Exploration Ranking 18th of 26
Sesquicentennial of Darwin's visit to the Falkland Islands. 1982 stamp.
Charles Darwin’s experiences during his five-year (1831-36) voyage on the HMS Beagle were instrumental in shaping his theory of evolution. The voyage took Darwin along the coast of South America, where twenty-nine months were spent charting the waters off the Pacific coast. Darwin explored the Andes Mountains and the pampas (plains), and he kept detailed journals in which he carefully observed differences among the South American plants and animals. He gave particular attention to the Galapagos Islands, where he found a remarkable divergence among the same species from different islands.
Before Darwin began his voyage, he had no reason to doubt the immutability of species, but from his firsthand experiences he gradually began to doubt the creationist view of life. He would later draw upon these extensive field observations to formulate his theory of natural selection. From his travels Darwin drew together vast amounts of scientific evidence to buttress his arguments against scientific and religious challenges. When he returned to England on October 2, 1836, Darwin was an accomplished collector, naturalist and geologist with a new view of the natural history of life.

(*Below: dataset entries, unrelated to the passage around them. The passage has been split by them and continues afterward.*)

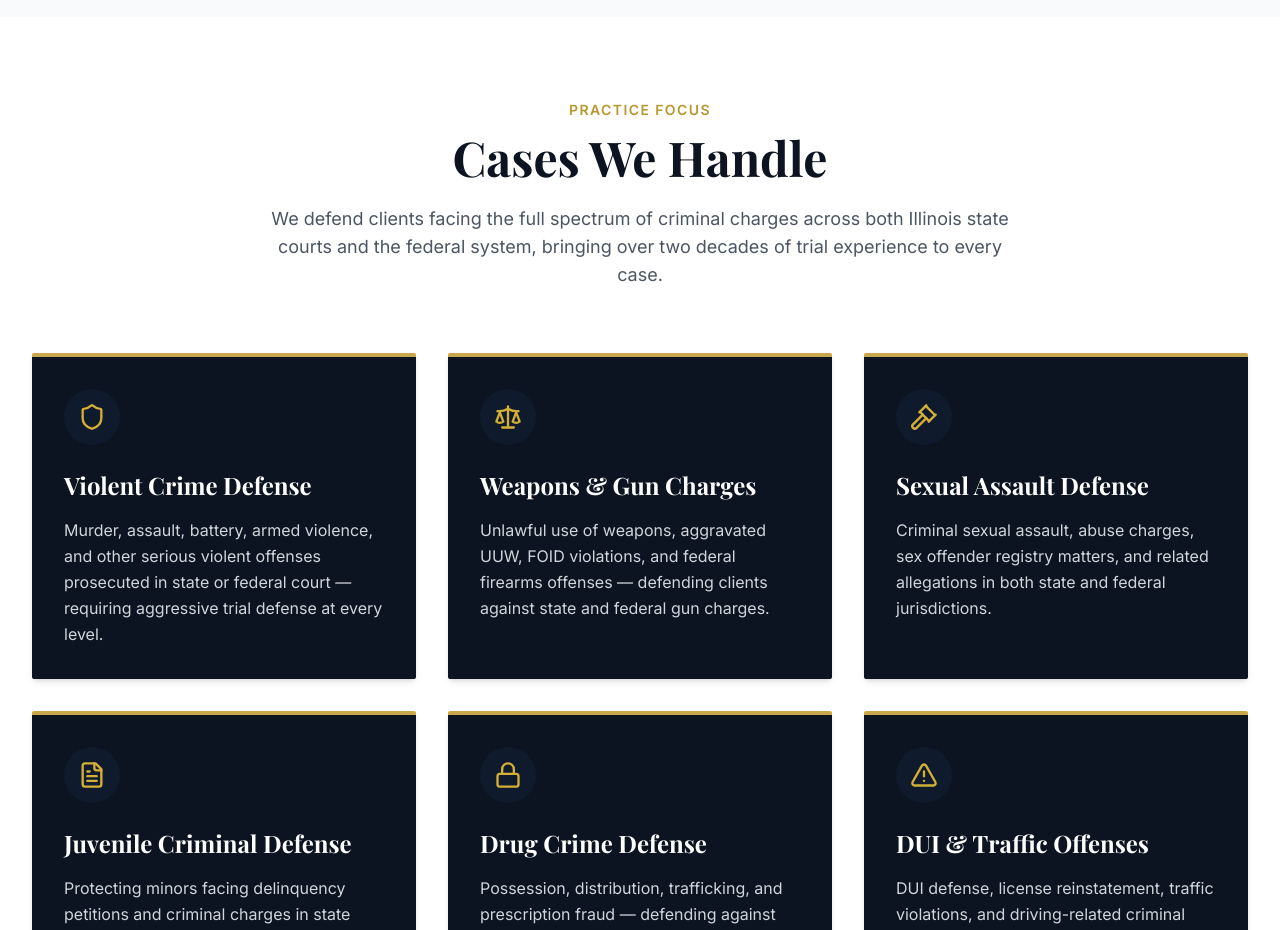
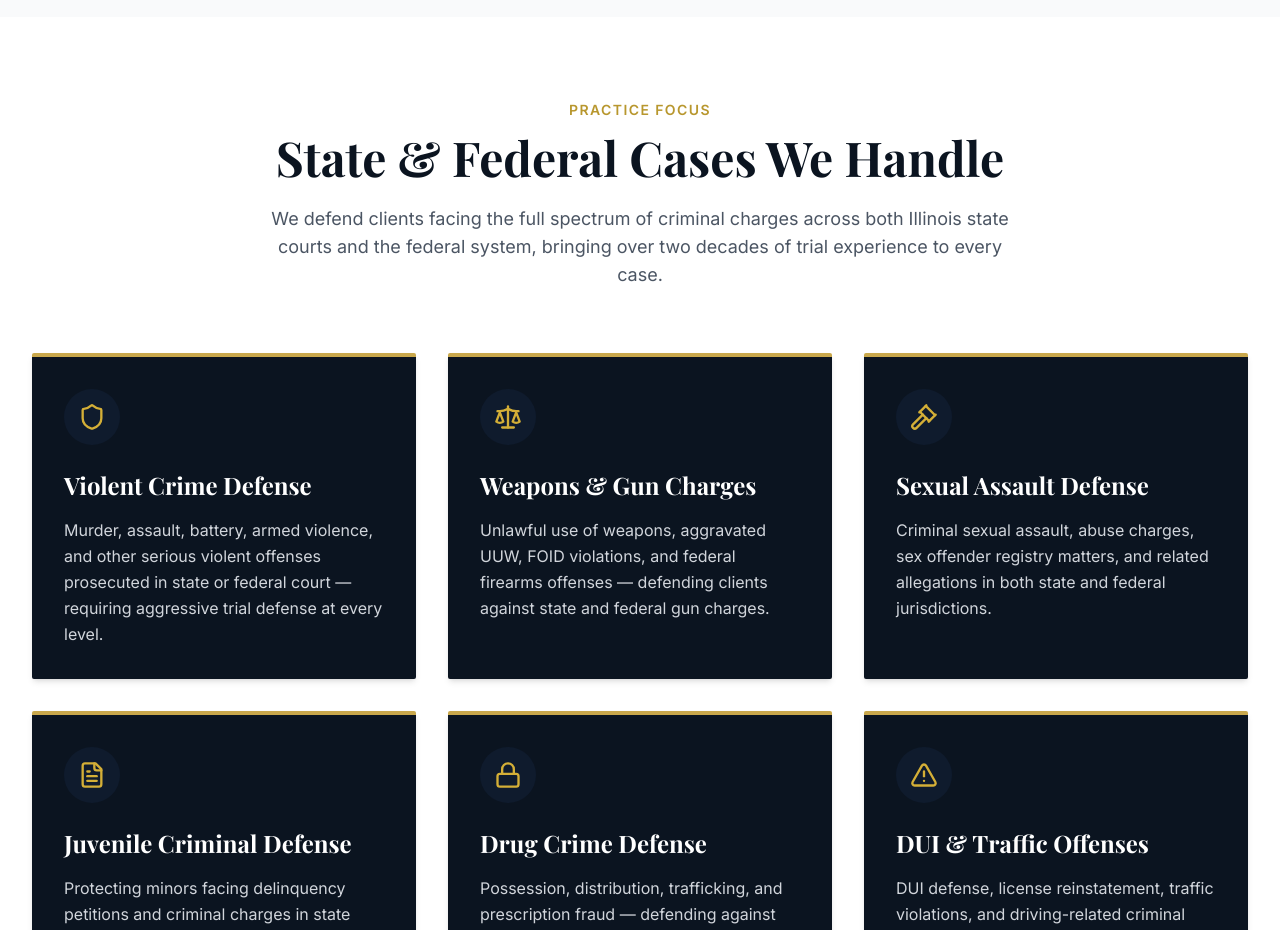
Before and after one commit to DenseConsulting/john-miraglia-site, a Next.js app: page /case-strategies in a window 1280 px wide. Shown: the part 2220-3150 px from the top of the page. Built offline with nearby package versions, Linux system fonts and the light colour scheme; a web font is replaced by a local one.

Commit message:
fix: restore State & Federal in section headings (only remove from card labels)

```diff
--- a/src/components/PracticeAreas.tsx
+++ b/src/components/PracticeAreas.tsx
@@ -47,7 +47,7 @@ export function PracticeAreas() {
             What We Handle
           </span>
           <h2 className="text-4xl md:text-5xl font-heading font-bold text-navy-800 mt-3 mb-6">
-            Practice Areas
+            State & Federal Practice Areas
           </h2>
           <p className="text-lg text-gray-600">
             John Miraglia provides aggressive, skilled representation across
--- a/src/components/case-strategies/CaseTypes.tsx
+++ b/src/components/case-strategies/CaseTypes.tsx
@@ -54,7 +54,7 @@ export function CaseTypes() {
             Practice Focus
           </span>
           <h2 className="text-4xl md:text-5xl font-heading font-bold text-navy-800 mt-3 mb-6">
-            Cases We Handle
+            State &amp; Federal Cases We Handle
           </h2>
           <p className="text-lg text-gray-600">
             We defend clients facing the full spectrum of criminal charges
```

In 1859, Darwin published On the Origin of Species by Means of Natural Selection. His theory basically said that living things survive only if they can master their habitat; those that are best adapted to a new environment will reproduce and pass on their adaptations. His book, perhaps more profoundly than any other single work, shaped the development of modern biology and, more broadly, the modern view of human nature.
1. Voyage of the Beagle by Charles Darwin, 1839.
2. On the Origin of Species by Means of Natural Selection by Charles Darwin, 1859.
3. Darwin (An Anthology selected and edited by Philip Appleman), 3rd Edition, 2000.
4. What Evolution Is by Ernst Mayr, 2001.